*** Block opens ***
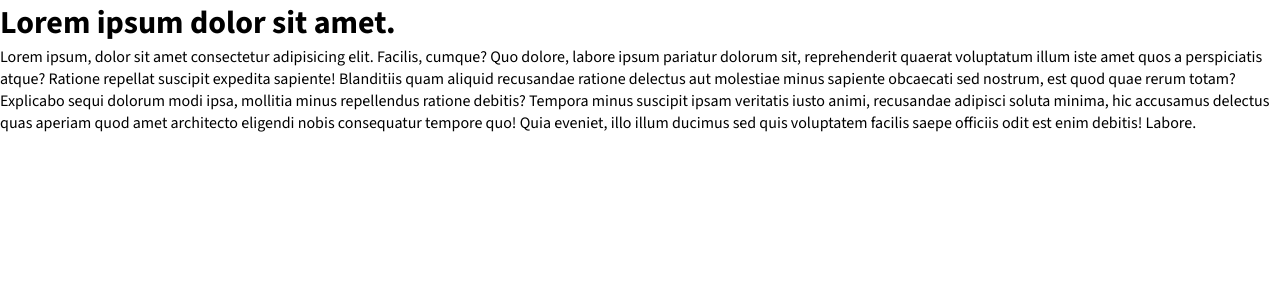
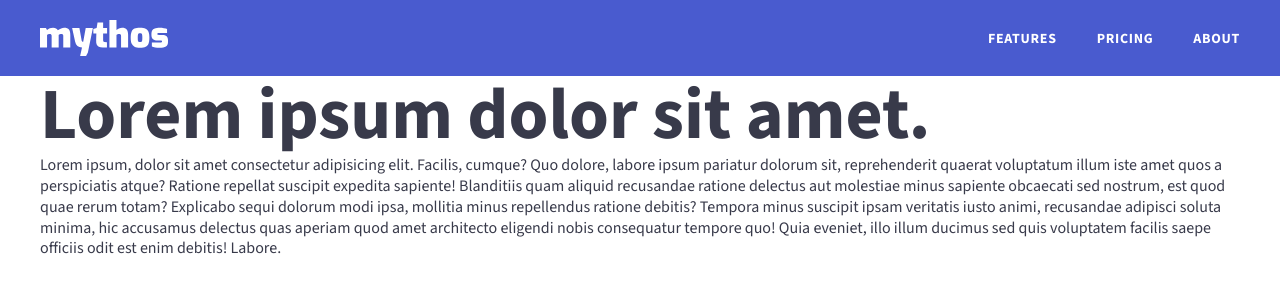
Before and after one commit to Woonzi/Responsive-website, a plain HTML site: page index.html in a window 1280 px wide. Drawn offline with Linux system fonts and the light colour scheme.

Commit message:
Top Navigation

```diff
--- a/index.html
+++ b/index.html
@@ -1,12 +1,12 @@
-<!DOCTYPE html>
+<!doctype html>
 <html lang="en">
   <head>
-  <meta charset="UTF-8">
-  <meta name="viewport" content="width=device-width, initial-scale=1.0">
+    <meta charset="UTF-8" />
+    <meta name="viewport" content="width=device-width, initial-scale=1.0" />
     <title>Mythos</title>
-  <link rel="stylesheet" href="style.css">
+    <link rel="stylesheet" href="style.css" />
     <script src="script.js" defer></script>
-  <link rel="icon" href="/images/Favicon.png" type="image/x-icon">
+    <link rel="icon" href="/images/Favicon.png" type="image/x-icon" />
     <!-- RealFaviconGenerator -->
     <link rel="icon" type="image/png" href="/favicon-96x96.png" sizes="96x96" />
     <link rel="icon" type="image/svg+xml" href="/favicon.svg" />
@@ -15,9 +15,53 @@
     <link rel="manifest" href="/site.webmanifest" />
   </head>
   <body>
+    <a class="visually-hidden skip" href="#main">Skip to main content</a>
+    <!-- Navbar Section -->
+    <header class="topnav">
+      <h2 class="visually-hidden">Header</h2>
+
+      <div class="wrapper topnav__wrapper">
+        <a href="#" class="topnav__homelink">
+          <img src="/images/logo-mythos.svg" alt="Mythos homepage" class="topnav__logo" width="128" height="36">
+        </a>
+
+        <nav>
+          <ul class="topnav__links">
+            <li class="topnav__item">
+              <a href="" class="topnav__link">Features</a>
+            </li>
+            <li class="topnav__item">
+              <a href="" class="topnav__link">Pricing</a>
+            </li>
+            <li class="topnav__item">
+              <a href="" class="topnav__link">About</a>
+            </li>
+          </ul>
+        </nav>
+      </div>
+    </header>
+
+    <main id="main">
       <div class="wrapper">
         <h1>Lorem ipsum dolor sit amet.</h1>
-    <p>Lorem ipsum, dolor sit amet consectetur adipisicing elit. Facilis, cumque? Quo dolore, labore ipsum pariatur dolorum sit, reprehenderit quaerat voluptatum illum iste amet quos a perspiciatis atque? Ratione repellat suscipit expedita sapiente! Blanditiis quam aliquid recusandae ratione delectus aut molestiae minus sapiente obcaecati sed nostrum, est quod quae rerum totam? Explicabo sequi dolorum modi ipsa, mollitia minus repellendus ratione debitis? Tempora minus suscipit ipsam veritatis iusto animi, recusandae adipisci soluta minima, hic accusamus delectus quas aperiam quod amet architecto eligendi nobis consequatur tempore quo! Quia eveniet, illo illum ducimus sed quis voluptatem facilis saepe officiis odit est enim debitis! Labore.</p>
+        <p>
+          Lorem ipsum, dolor sit amet consectetur adipisicing elit. Facilis,
+          cumque? Quo dolore, labore ipsum pariatur dolorum sit, reprehenderit
+          quaerat voluptatum illum iste amet quos a perspiciatis atque? Ratione
+          repellat suscipit expedita sapiente! Blanditiis quam aliquid
+          recusandae ratione delectus aut molestiae minus sapiente obcaecati sed
+          nostrum, est quod quae rerum totam? Explicabo sequi dolorum modi ipsa,
+          mollitia minus repellendus ratione debitis? Tempora minus suscipit
+          ipsam veritatis iusto animi, recusandae adipisci soluta minima, hic
+          accusamus delectus quas aperiam quod amet architecto eligendi nobis
+          consequatur tempore quo! Quia eveniet, illo illum ducimus sed quis
+          voluptatem facilis saepe officiis odit est enim debitis! Labore.
+        </p>
       </div>
+    </main>
+
+    <footer>
+      <h2 class="visually-hidden">Footer</h2>
+    </footer>
   </body>
 </html>
--- a/style.css
+++ b/style.css
@@ -1,3 +1,6 @@
+@layer global, component, utility;
+
+@layer global {
   /* source-sans-3-regular - latin */
   @font-face {
     font-display: swap; /* Check https://developer.mozilla.org/en-US/docs/Web/CSS/@font-face/font-display for other options. */
@@ -17,7 +20,24 @@
 
   /* Fonts */
   :root {
-  --fs-14: calc(14 /)
+    --fs-14: calc(14 / 16 * 1rem);
+    --fs-16: calc(16 / 16 * 1rem);
+    --fs-24: calc(24 / 16 * 1rem);
+    --fs-36: calc(36 / 16 * 1rem);
+    --fs-42: calc(42 / 16 * 1rem);
+    --fs-48: calc(48 / 16 * 1rem);
+    --fs-72: calc(72 / 16 * 1rem);
+
+    --font-size-topnav: var(--fs-14);
+    --font-size-h1:var(--fs-42);
+    --font-size-h2:var(--fs-36);
+    --font-size-h3:var(--fs-24);
+
+    @media (width >= calc(600 / 16 * 1rem)) {
+      --font-size-topnav-desktop: var(--fs-16);
+      --font-size-h1:var(--fs-72);
+      --font-size-h2:var(--fs-48);
+    }
   }
 
   /* Colors */
@@ -29,16 +49,17 @@
     --c-transparent: transparent;
     --c-magenta: #BF1085;
 
-  --color-main-bg: var(--c-white)
-  --color-text-dark: var(--c-dark-gray)
-  --color-text-light: var(--c-white)
-  --color-hero-bg: var(--c-purple)
-  --color-button-primary-bg: var(--c-teal)
-  --color-button-primary-text: var(--c-dark-gray)
-  --color-button-secondary-bg: var(--c-transparent)
-  --color-button-secondary-border: var(--c-white)
-  --color-button-secondary-text: var(--c-white)
-  --color-fullwidth-bg: var(--c-magenta)
+    --color-main-bg: var(--c-white);
+    --color-text-dark: var(--c-dark-gray);
+    --color-text-light: var(--c-white);
+    --color-header-bg: var(--c-purple);
+    --color-hero-bg: var(--c-purple);
+    --color-button-primary-bg: var(--c-teal);
+    --color-button-primary-text: var(--c-dark-gray);
+    --color-button-secondary-bg: var(--c-transparent);
+    --color-button-secondary-border: var(--c-white);
+    --color-button-secondary-text: var(--c-white);
+    --color-fullwidth-bg: var(--c-magenta);
   }
 
   *,
@@ -49,22 +70,123 @@
 
   * {
     margin: 0;
-  padding: 0;
+  }
+
+  a {
     text-decoration: none;
   }
 
   body {
     font-family: 'Source Sans 3', Arial, Helvetica, sans-serif;
+    line-height: 1.3;
+    color: var(--color-text-dark);
+    padding-block-end: 50vh;
+  }
+
+  h1, h2, h3 {
+    line-height: 1.1;
+  }
+
+  h1 {
+    font-size: var(--font-size-h1);
+  }
+
+
+  h2 {
+    font-size: var(--font-size-h2);
+  }
+
+
+  h3 {
+    font-size: var(--font-size-h3);
   }
 
   img,
   picture,
   svg {
     max-width: 100%;
+    height: auto;
     display: block;
   }
 
   .wrapper {
-  width: min(calc(100% - 48px)), calc(1200 / 16 * 1rem) ;
+    width: min(calc(100% - 48px), calc(1200 / 16 * 1rem));
     margin-inline: auto;
   }
+}
+
+@layer component {
+  .topnav {
+    background-color: var(--color-header-bg);
+
+    .topnav__wrapper {
+      display: flex;
+      justify-content: space-between;
+      align-items: center;
+      padding: 12px 0px;
+
+      @media (width >= calc(600 / 16 * 1rem)) {
+        padding: 20px 0px;
+      }
+    }
+
+    .topnav__homelink:hover {
+      opacity: 0.9;
+    }
+
+    .topnav__logo {
+      width: calc(70 / 16 * 1rem);
+
+      @media (width >= calc(600 / 16 * 1rem)) {
+        width: calc(128 / 16 * 1rem);
+      }
+    }
+
+    .topnav__links {
+      display: flex;
+      gap: 20px;
+      list-style: none;
+
+
+      @media (width >= calc(600 / 16 * 1rem)) {
+        gap: 40px;
+      }
+    }
+
+    .topnav__item {
+    }
+
+    .topnav__link {
+      font-size: var(--font-size-topnav)  ;
+      font-weight: bold;
+      letter-spacing: 0.05em;
+      text-transform: uppercase;
+      color: var(--color-text-light);
+
+      &:hover {
+        text-decoration: underline 2px;
+        text-underline-offset: 4px;
+      }
+    }
+  }
+}
+
+@layer utility {
+  .visually-hidden {
+    position: absolute;
+    left: -10000px;
+    top: auto;
+    width: 1px;
+    height: 1px;
+    overflow: hidden;
+
+    &.skip:focus {
+      border: 1px solid;
+      padding: 10px;
+      height: auto;
+      width: auto;
+      left: 0;
+      background: white;
+    }
+  }
+}
```
Also changed, not shown: images/logo-mythos.svg (added). Lines whose indentation alone changed are shown as unchanged.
*** Block closes ***
**Problem to work on:**
Number of lines in the records above holding the word "transparent": state it and nothing else.

**Your solution:**
3